• [What you will do]
Across the records below, count every line that contains the string "flex", then report the count alone.

• [Records for the task]
============
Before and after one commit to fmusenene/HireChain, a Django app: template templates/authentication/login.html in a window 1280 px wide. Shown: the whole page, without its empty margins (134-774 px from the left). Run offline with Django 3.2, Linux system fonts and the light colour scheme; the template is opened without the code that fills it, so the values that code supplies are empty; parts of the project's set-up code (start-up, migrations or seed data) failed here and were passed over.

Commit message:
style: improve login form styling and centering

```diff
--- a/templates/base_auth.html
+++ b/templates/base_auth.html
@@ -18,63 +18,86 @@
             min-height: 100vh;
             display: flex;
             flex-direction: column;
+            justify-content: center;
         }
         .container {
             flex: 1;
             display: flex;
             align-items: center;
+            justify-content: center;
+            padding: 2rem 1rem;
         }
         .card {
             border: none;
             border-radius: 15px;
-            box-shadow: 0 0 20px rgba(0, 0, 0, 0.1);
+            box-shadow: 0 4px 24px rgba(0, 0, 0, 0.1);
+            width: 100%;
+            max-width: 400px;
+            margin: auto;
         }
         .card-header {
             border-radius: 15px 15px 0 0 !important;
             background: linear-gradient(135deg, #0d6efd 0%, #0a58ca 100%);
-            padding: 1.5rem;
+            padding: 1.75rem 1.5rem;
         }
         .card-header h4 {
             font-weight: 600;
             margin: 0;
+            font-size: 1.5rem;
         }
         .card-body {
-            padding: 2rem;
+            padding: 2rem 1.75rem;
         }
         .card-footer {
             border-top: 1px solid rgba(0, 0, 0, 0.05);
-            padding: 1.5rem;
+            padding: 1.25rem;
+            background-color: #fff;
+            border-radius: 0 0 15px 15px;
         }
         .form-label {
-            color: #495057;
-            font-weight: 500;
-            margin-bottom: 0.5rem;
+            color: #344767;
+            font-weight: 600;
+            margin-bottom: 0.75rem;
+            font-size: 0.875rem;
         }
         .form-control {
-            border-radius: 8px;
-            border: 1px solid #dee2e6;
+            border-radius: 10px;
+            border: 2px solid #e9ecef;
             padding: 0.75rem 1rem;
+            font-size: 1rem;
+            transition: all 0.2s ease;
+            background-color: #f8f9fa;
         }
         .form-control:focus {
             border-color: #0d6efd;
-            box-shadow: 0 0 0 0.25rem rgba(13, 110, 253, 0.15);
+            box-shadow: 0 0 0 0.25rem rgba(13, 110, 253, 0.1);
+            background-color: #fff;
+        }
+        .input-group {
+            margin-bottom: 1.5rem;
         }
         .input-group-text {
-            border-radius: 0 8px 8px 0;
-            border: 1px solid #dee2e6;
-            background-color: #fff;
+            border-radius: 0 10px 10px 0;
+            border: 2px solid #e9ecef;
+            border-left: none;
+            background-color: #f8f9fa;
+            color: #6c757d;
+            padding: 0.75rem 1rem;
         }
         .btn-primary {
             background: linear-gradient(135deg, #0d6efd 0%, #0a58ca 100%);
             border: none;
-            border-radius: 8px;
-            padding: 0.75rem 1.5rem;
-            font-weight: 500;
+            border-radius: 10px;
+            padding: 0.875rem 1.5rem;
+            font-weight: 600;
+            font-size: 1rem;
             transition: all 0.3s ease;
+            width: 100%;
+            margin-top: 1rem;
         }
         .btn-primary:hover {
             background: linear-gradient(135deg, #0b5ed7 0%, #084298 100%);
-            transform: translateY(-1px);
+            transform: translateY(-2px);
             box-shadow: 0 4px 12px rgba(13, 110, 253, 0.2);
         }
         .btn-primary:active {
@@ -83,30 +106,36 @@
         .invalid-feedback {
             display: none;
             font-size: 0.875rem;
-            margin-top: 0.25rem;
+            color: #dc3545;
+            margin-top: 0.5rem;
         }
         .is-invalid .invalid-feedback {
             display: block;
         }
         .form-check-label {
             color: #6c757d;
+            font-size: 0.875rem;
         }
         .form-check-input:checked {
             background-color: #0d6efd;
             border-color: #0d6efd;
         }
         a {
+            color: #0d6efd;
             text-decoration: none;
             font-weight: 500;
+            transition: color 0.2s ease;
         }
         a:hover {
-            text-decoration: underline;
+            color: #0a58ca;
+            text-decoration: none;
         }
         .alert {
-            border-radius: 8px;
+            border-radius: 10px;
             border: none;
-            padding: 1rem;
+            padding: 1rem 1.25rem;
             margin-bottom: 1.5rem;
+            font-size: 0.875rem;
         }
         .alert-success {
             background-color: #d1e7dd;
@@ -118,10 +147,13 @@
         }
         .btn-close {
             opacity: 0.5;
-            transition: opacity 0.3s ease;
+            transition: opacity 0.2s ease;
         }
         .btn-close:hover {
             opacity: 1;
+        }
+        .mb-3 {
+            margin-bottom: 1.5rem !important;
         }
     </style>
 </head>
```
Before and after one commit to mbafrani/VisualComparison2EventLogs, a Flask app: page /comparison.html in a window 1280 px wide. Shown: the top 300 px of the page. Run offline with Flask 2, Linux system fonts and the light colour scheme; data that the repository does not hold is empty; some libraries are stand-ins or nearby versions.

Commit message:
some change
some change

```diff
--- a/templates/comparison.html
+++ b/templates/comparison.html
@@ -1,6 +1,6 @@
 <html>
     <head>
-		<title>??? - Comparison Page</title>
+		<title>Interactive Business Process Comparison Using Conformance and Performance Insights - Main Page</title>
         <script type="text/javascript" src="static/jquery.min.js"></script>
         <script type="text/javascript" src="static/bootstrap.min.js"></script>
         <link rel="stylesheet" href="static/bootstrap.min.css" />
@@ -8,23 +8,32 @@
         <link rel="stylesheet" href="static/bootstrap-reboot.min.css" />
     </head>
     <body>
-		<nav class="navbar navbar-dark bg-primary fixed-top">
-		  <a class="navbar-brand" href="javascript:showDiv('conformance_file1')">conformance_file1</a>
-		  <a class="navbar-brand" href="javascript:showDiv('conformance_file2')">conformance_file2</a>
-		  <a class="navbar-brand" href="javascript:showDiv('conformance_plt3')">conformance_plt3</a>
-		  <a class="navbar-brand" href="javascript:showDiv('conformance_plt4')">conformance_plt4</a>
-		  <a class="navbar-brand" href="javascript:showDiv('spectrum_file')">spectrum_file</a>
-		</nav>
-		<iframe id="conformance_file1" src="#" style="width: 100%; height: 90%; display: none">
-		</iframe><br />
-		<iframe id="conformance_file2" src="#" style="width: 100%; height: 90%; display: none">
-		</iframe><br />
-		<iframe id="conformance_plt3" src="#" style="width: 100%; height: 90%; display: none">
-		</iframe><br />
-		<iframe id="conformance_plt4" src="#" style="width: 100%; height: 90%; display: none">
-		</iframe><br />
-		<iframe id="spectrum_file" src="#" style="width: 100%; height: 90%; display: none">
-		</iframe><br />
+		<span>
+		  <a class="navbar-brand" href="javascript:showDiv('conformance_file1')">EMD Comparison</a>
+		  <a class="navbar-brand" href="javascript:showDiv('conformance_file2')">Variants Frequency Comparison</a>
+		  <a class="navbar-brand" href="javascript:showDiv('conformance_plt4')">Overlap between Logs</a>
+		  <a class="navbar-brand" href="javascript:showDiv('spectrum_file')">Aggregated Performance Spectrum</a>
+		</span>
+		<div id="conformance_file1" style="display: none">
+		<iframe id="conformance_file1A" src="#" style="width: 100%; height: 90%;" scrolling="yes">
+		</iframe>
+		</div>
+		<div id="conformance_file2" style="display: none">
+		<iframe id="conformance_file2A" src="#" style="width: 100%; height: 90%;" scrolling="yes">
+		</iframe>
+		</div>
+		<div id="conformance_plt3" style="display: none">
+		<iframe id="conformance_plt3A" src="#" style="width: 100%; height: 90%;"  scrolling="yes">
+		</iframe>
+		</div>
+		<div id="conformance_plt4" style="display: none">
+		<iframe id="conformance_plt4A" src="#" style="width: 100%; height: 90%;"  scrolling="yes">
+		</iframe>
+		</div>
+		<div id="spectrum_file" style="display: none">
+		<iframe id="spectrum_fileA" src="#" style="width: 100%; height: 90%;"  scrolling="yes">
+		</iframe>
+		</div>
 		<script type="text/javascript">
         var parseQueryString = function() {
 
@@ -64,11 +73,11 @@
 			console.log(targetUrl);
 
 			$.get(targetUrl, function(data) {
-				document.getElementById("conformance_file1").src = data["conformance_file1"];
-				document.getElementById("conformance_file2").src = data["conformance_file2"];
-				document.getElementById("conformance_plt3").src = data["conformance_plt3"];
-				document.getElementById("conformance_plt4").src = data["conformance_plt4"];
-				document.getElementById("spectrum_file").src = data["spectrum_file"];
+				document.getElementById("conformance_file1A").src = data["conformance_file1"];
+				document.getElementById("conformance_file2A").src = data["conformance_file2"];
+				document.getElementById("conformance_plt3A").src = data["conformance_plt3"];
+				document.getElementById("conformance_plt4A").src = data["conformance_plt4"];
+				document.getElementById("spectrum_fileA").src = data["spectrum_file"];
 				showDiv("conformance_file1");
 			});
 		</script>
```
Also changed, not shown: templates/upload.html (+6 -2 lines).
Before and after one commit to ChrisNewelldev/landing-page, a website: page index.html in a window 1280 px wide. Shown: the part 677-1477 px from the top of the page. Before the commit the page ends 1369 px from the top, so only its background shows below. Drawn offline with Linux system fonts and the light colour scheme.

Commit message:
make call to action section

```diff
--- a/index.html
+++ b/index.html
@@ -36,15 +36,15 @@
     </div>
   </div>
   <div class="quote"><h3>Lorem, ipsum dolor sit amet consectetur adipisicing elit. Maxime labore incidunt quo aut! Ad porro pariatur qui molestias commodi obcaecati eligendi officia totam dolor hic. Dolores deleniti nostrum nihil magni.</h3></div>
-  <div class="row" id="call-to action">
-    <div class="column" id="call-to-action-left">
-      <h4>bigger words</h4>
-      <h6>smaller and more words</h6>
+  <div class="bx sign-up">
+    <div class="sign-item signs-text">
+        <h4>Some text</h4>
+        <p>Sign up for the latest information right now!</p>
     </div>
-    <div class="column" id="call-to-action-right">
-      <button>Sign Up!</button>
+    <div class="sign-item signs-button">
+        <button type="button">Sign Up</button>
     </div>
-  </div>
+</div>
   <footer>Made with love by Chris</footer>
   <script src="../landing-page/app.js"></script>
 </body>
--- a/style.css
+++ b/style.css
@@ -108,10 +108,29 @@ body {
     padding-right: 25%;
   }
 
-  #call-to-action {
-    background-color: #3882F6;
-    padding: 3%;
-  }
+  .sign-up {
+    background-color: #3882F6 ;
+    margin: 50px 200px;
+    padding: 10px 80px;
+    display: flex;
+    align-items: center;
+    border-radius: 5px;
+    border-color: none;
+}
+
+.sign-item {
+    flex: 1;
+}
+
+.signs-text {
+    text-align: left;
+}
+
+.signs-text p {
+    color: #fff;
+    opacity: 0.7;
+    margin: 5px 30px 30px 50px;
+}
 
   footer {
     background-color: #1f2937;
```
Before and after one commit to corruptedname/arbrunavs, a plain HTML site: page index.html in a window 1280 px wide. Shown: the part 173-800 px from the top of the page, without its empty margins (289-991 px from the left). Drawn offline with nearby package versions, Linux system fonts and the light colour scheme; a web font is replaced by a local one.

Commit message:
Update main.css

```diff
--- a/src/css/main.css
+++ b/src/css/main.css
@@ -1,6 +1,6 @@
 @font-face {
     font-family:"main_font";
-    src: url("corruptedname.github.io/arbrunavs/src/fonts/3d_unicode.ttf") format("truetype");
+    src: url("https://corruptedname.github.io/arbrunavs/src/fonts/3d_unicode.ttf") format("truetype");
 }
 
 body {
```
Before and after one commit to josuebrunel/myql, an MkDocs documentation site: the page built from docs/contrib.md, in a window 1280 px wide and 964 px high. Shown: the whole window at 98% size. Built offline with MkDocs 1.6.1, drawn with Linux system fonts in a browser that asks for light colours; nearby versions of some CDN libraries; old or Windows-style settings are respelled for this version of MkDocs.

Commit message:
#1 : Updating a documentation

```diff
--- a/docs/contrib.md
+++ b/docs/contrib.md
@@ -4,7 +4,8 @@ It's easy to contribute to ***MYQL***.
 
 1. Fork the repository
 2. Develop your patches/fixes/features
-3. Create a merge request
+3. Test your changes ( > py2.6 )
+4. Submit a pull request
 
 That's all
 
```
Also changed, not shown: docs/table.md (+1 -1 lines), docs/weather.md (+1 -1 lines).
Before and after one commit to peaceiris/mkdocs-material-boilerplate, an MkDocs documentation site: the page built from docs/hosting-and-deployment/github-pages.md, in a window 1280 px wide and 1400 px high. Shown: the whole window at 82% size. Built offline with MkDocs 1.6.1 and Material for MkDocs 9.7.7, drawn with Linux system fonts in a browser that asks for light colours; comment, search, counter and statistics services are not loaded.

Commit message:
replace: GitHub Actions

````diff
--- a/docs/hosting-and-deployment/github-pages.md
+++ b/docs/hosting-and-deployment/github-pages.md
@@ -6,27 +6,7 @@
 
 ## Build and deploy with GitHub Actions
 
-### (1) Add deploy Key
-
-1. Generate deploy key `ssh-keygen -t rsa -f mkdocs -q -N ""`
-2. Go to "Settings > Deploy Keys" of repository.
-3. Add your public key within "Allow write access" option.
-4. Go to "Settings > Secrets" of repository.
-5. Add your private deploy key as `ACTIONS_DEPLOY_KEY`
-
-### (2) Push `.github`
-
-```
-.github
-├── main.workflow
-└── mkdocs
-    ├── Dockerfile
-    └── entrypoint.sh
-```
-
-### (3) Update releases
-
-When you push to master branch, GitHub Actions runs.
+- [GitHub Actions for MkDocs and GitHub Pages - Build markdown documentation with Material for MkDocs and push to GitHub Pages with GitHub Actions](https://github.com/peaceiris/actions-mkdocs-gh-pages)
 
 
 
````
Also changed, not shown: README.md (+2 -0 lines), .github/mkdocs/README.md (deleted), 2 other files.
============
• [Exercise answer]
6